Patrick Black’s debut is an epic science fiction novel set in an Earth five hundred years in the future. The novel follows several characters, all in their teenage years, who are part of Earth’s army, fighting an alien attack that destroyed the world that we know today. The surviving Earthlings set aside national allegiances to form nine major cities that serve as the hub for defense, culture, and scientific development. There is also a class system made up by people who wield a universe-altering power called thelemity, people who live in the nine cities, and people who live in the production villages. These production villages are to feed the nine cities anything they need, including people who are all subject to a draft.
The narrative follows characters who are a part of each class and two outsiders (groups of people who refuse to abide by the system) who join together to defend Earth. Each character has their own motivation that both fleshes out this futuristic world and allows the reader to get fully immersed into the storyline.
These multiple perspectives can get a little overwhelming at times. Seven different character perspectives are a lot to keep up with. Many of them cross paths and follow the same action sequences. Fortunately, Black manages to avoid being redundant by making each action sequence grand enough so that one part of the battlefield is vastly different from another.
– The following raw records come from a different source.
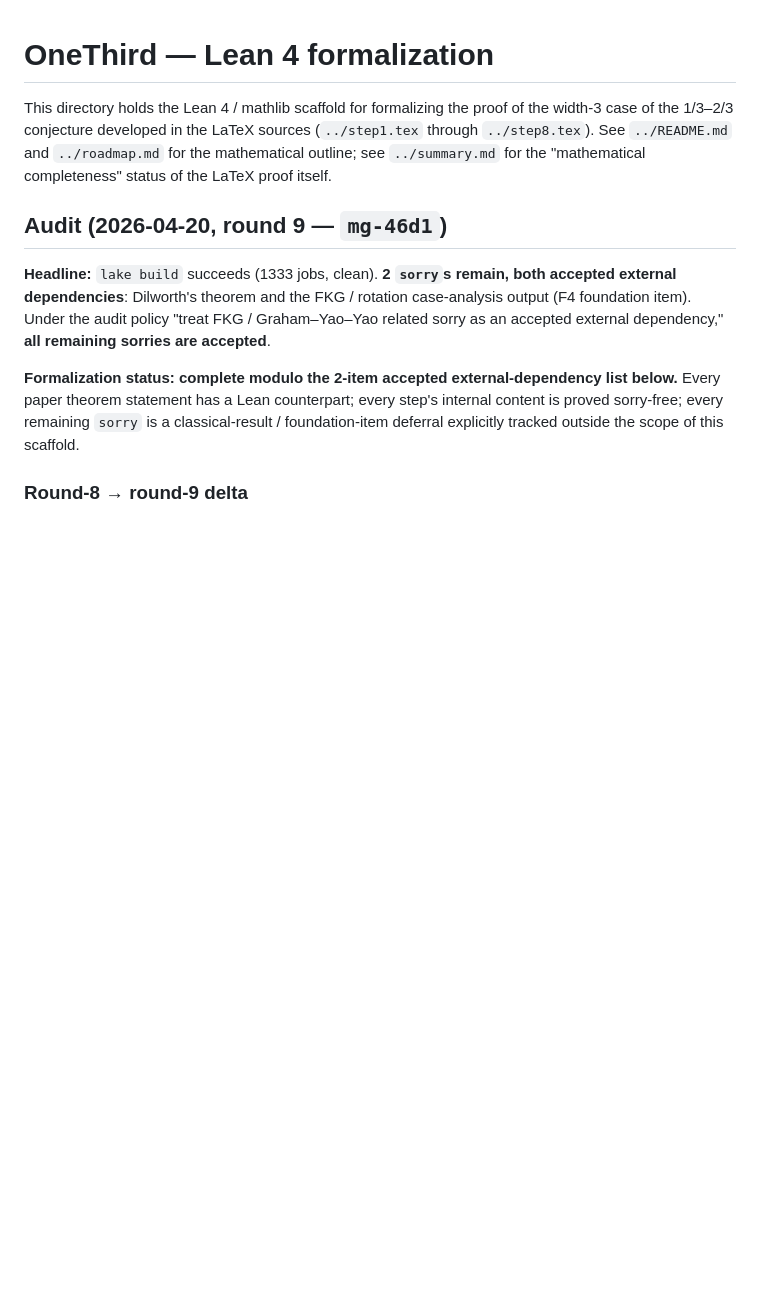
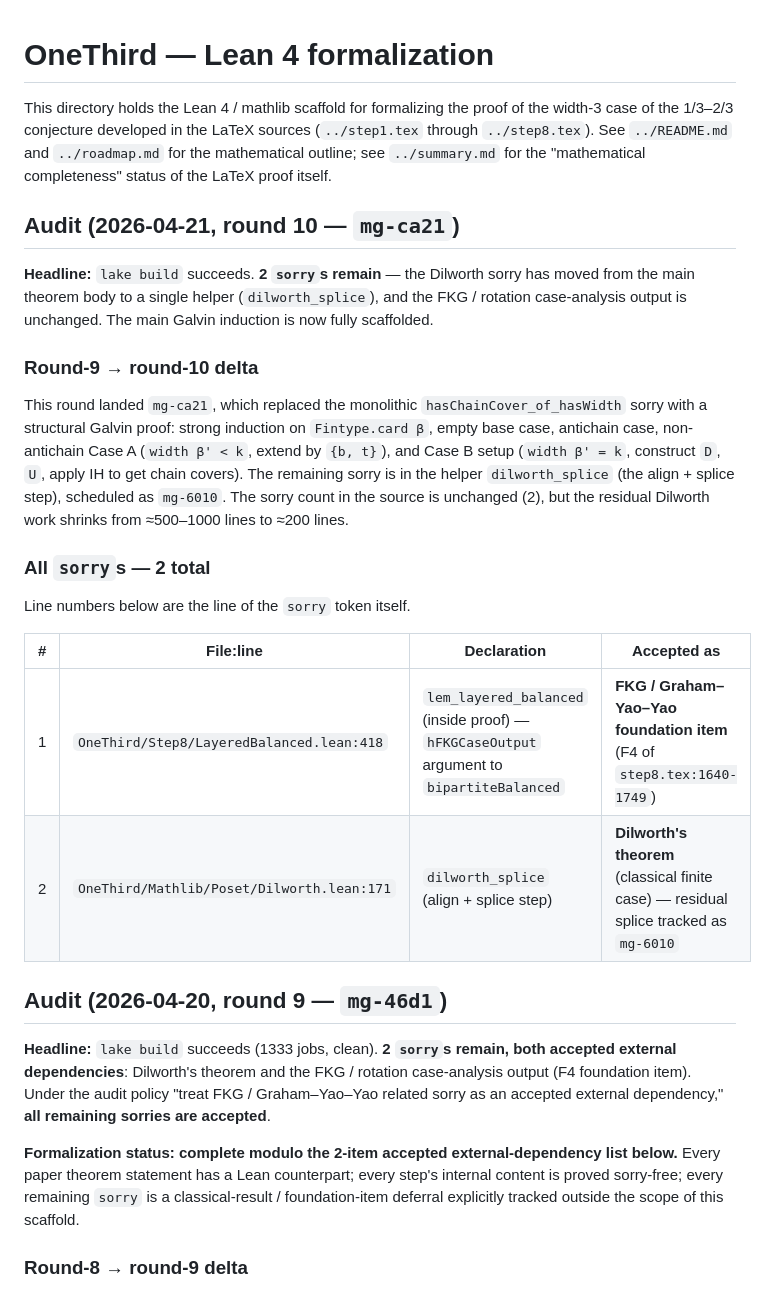
Before and after one commit to drellem2/one_third_width_three, a Markdown page: lean/README.md, the part around the change. Drawn GitHub-style; blank space fills up the shorter version.

Commit message:
docs: update Lean status — Dilworth Galvin scaffold landed (mg-ca21)
`mg-ca21` replaced the monolithic `hasChainCover_of_hasWidth` sorry with
a structural Galvin proof (empty case, antichain case, Case A, Case B
setup). The remaining Dilworth sorry now lives in a single helper
`dilworth_splice` (the align + splice step of Galvin's argument),
tracked as follow-up `mg-6010`.

Sorry count unchanged at 2; residual Dilworth work shrinks from
≈500–1000 lines to ≈200 lines.

Co-Authored-By: Claude Opus 4.7 (1M context) <noreply@anthropic.com>

```diff
--- a/lean/README.md
+++ b/lean/README.md
@@ -5,6 +5,34 @@ of the width-3 case of the 1/3–2/3 conjecture developed in the LaTeX sources
 (`../step1.tex` through `../step8.tex`). See `../README.md` and
 `../roadmap.md` for the mathematical outline; see `../summary.md` for the
 "mathematical completeness" status of the LaTeX proof itself.
+
+## Audit (2026-04-21, round 10 — `mg-ca21`)
+
+**Headline:** `lake build` succeeds. **2 `sorry`s remain** — the Dilworth
+sorry has moved from the main theorem body to a single helper
+(`dilworth_splice`), and the FKG / rotation case-analysis output is
+unchanged. The main Galvin induction is now fully scaffolded.
+
+### Round-9 → round-10 delta
+
+This round landed `mg-ca21`, which replaced the monolithic
+`hasChainCover_of_hasWidth` sorry with a structural Galvin proof:
+strong induction on `Fintype.card β`, empty base case, antichain case,
+non-antichain Case A (`width β' < k`, extend by `{b, t}`), and Case B
+setup (`width β' = k`, construct `D`, `U`, apply IH to get chain
+covers). The remaining sorry is in the helper `dilworth_splice`
+(the align + splice step), scheduled as `mg-6010`. The sorry count in
+the source is unchanged (2), but the residual Dilworth work shrinks
+from ≈500–1000 lines to ≈200 lines.
+
+### All `sorry`s — 2 total
+
+Line numbers below are the line of the `sorry` token itself.
+
+| # | File:line | Declaration | Accepted as |
+|---|-----------|-------------|-------------|
+| 1 | `OneThird/Step8/LayeredBalanced.lean:418` | `lem_layered_balanced` (inside proof) — `hFKGCaseOutput` argument to `bipartiteBalanced` | **FKG / Graham–Yao–Yao foundation item** (F4 of `step8.tex:1640-1749`) |
+| 2 | `OneThird/Mathlib/Poset/Dilworth.lean:171` | `dilworth_splice` (align + splice step) | **Dilworth's theorem** (classical finite case) — residual splice tracked as `mg-6010` |
 
 ## Audit (2026-04-20, round 9 — `mg-46d1`)
 
```
Also changed, not shown: README.md (+6 -2 lines).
He also introduces mecha-warfare into his story that reminds me of the fights in “Gundam Wing,” but different enough that I don’t feel like I’m watching the anime. Instead, it makes me think fans of the anime will enjoy the novel’s portrayal of mecha-fights.
This production makes the battles truly epic, proving Black’s novels belong in the epic science fiction genre. At only 544 pages, this book is on the small side for an epic, but it doesn’t matter as you’ll be hastily flipping through pages to see what happens next.
Speaking of warfare, Black does a great job describing the battle from both the frontlines and the homefront. His portrayal of a military government is fascinating as is his never-ending theme on old versus new. His characters are brilliant and reminiscent of beloved sci-fi stories like Ender’s Game. He pushes romance to the side in favor of other storytelling elements which was a nice change of pace. His book is not about pleasing people, but about telling a good story with well-developed characters. His depictions of mecha used for fighting and working simultaneously with those practiced in the art of thelemity are seamless. You can fluidly move between one and the other and still follow along the plot.
Ninth City Burning is clean enough for teenagers, but also complex enough to keep adults engaged. This wide audience makes this book perfect for anyone in need of a good science fiction novel. He isn’t reinventing the genre, but making his own claim by creating a story that is entirely his own. I find this originality very refreshing.
This is the first in a series so I can’t wait for the sequel!
5 Mecha-Armies out of 5